WASHINGTON, DC – The International Monetary Fund is an immensely useful organization, able to deliver substantial amounts of financial and technical assistance at short notice to almost any place in the world. It also has the great advantage of almost always being perceived as incredibly boring.
Unfortunately for the IMF, it now needs a slightly higher public profile to convince the US Congress to agree to some important reforms. The Ukrainian crisis may prove helpful, though that appears less likely now – which may be a good thing to the extent that one unintended consequence could be a loan to Ukraine that is larger than it really needs.
In the realm of international economics, being perceived as boring confers power to the extent that it allows major decisions to be made without a great deal of external scrutiny. From 1918 to 1939, international economic cooperation was hard to come by – in large part because all of the attempted deals were put together at high-profile international conferences. Following the creation of the IMF in 1944, many of the same decisions became routine, a lot less interesting, and much easier to implement.
The IMF rarely makes front-page headlines in the United States or other big countries, except when there is a racy personal dimension. The last time that many read a news story about the Fund may have been when then-Managing Director Dominique Strauss Kahn was forced out in May 2011, following accusations that he sexually assaulted an employee in a New York hotel.

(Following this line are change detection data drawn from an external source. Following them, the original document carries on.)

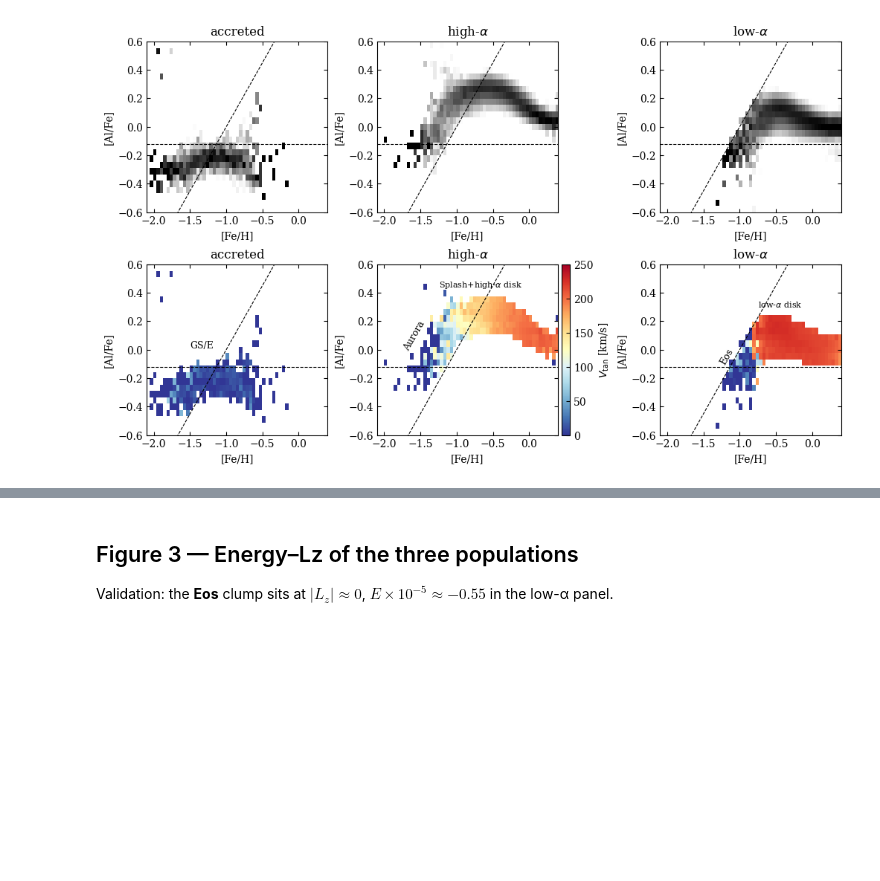
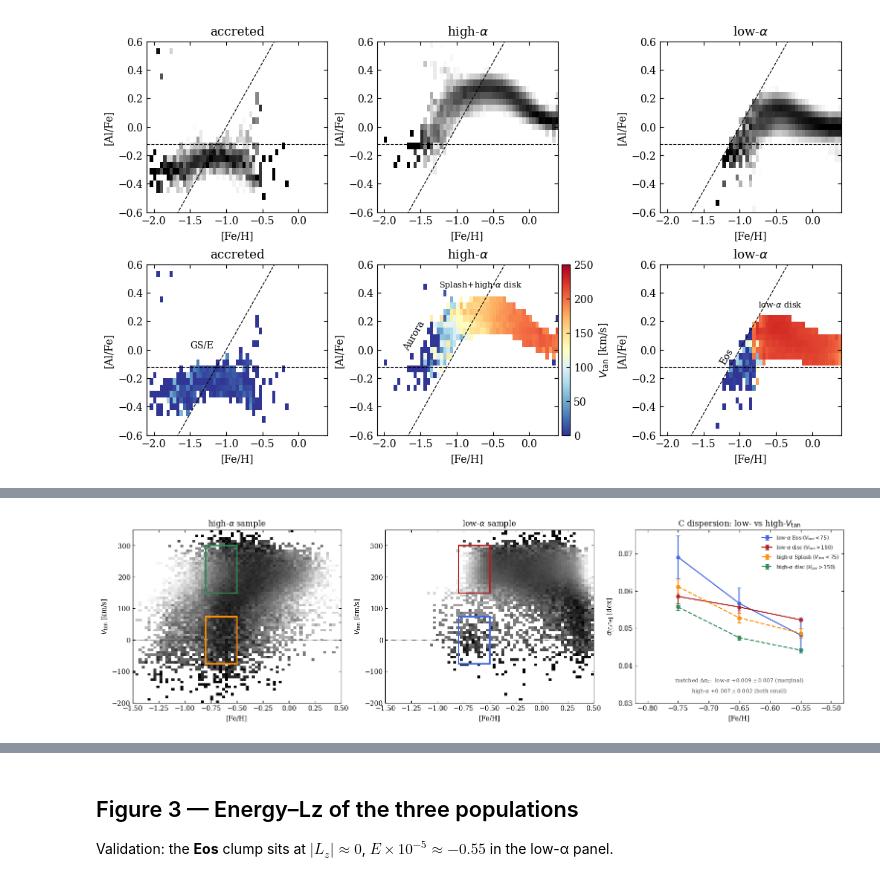
Before and after one commit to Hanyuan0908/EoS_explore, a Jupyter notebook: notebooks/01_load_data.ipynb, the cells around one changed output, grey strips where cells are left out. Cells and saved outputs as stored; diff of their text form; code cells hidden in the pictures; blank space fills up the shorter version.

```diff
--- a/notebooks/01_load_data.ipynb
+++ b/notebooks/01_load_data.ipynb
@@ -152,0 +262,7 @@ plt.show()
+# %%
+disp_figure("c_fe", r"$\sigma_{\rm [C/Fe]}$ [dex]", r"C dispersion: low- vs high-$V_{\rm tan}$",
+            "01_eos_Cdispersion.png",
+            r"matched $\Delta\sigma_C$:  low-$\alpha$ $+0.009\pm0.007$ (marginal)",
+            r"high-$\alpha$ $+0.007\pm0.002$ (both small)", ylo=0.03)
+# %% [output]
+[figure, added]
```
Also changed, not shown: parts of 9 cells of this notebook, 9 other files.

Since then, his successor, Christine Lagarde, has helped to restore the Fund’s reputation – and to return coverage of its programs and activities to newspapers’ dry and unemotional business sections. (When I worked at the IMF in the 2000’s, page-three coverage of our events by leading newspapers was typically viewed as preferable to top billing.)
Of course, in countries receiving assistance – such as Greece in the last few years – the IMF excites great passion. But in the halls of the US Congress, few people pay any attention.
In the highly charged partisan atmosphere of Washington, DC, this is without question almost always an advantage. Imagine if the disbursement of all assistance to countries in trouble required Congressional approval, let alone spending from the US budget. Nothing good would ever happen – and certainly not for the US.
The IMF is founded on the premise that it represents cooperation between all of the countries of the world. The reality is that it stands for and operationalizes US power, in cooperation with America’s closest allies.
Anyone who doubts that should review a recent letter orchestrated by the Bretton Woods Committee, addressed to Congressional leaders on behalf of an impressive array of former Republican and Democratic cabinet secretaries. The first paragraph reads, “The IMF has always been a valuable tool for advancing US national interests globally.”
The US does not dictate what happens at the IMF, but it does have a disproportionate influence. Given the Fund’s origins in helping to rebuild Europe after World War II, European countries are also very well represented on its executive board and in terms of ownership shares (and thus voting weight on important decisions).
One major goal in recent decades has been to shift representation at the IMF somewhat away from Europe and toward the world’s emerging markets. These countries’ global economic and financial significance has grown rapidly, yet they have relatively little representation at the Fund.
A package of reforms has been agreed. Like most products of international negotiations, the agreement is not perfect; but it does move the ball forward. (For the technical details, I recommend a recent paper by Edwin M. Truman, my colleague at the Peterson Institute for International Economics.)
These reforms need to be agreed, in legislative form, by the US Congress before they can take effect. For whatever reason, President Barack Obama’s administration did not push this item hard in 2013 and early 2014 – and the agenda of encouraging further IMF reform has therefore languished.
The Obama administration proposed to tie IMF reform to the presumably imminent approval by Congress of funding for Ukraine. This is sensible legislative tactics but not appealing as an economic strategy. In effect, the administration tried to make the IMF more interesting, particularly to encourage Republicans in the House of Representatives to support the reforms.
The latest indications are that the Republicans will not be so enticed. But the bigger problem is that Ukraine does not really need a massive loan from the IMF. What Ukraine needs is a sharp reduction in corruption, as well as real legitimacy (through the ballot box) for people who want to rein in the influence of oligarchs – a group that has sapped the economy through plunder and incompetence over the past two decades.
IMF reform is sensible and should be supported. The Europeans do not need their current level of representation, and the positions and voices of middle- and lower-income countries should be strengthened. The Obama administration needs to make this case more directly and forcefully to Congress. The inherent dullness of the IMF makes that hard.
Simon Johnson is a professor at MIT’s Sloan School of Management and the co-author of White House Burning: The Founding Fathers, Our National Debt, And Why It Matters To You.
Copyright: Project Syndicate, 2014.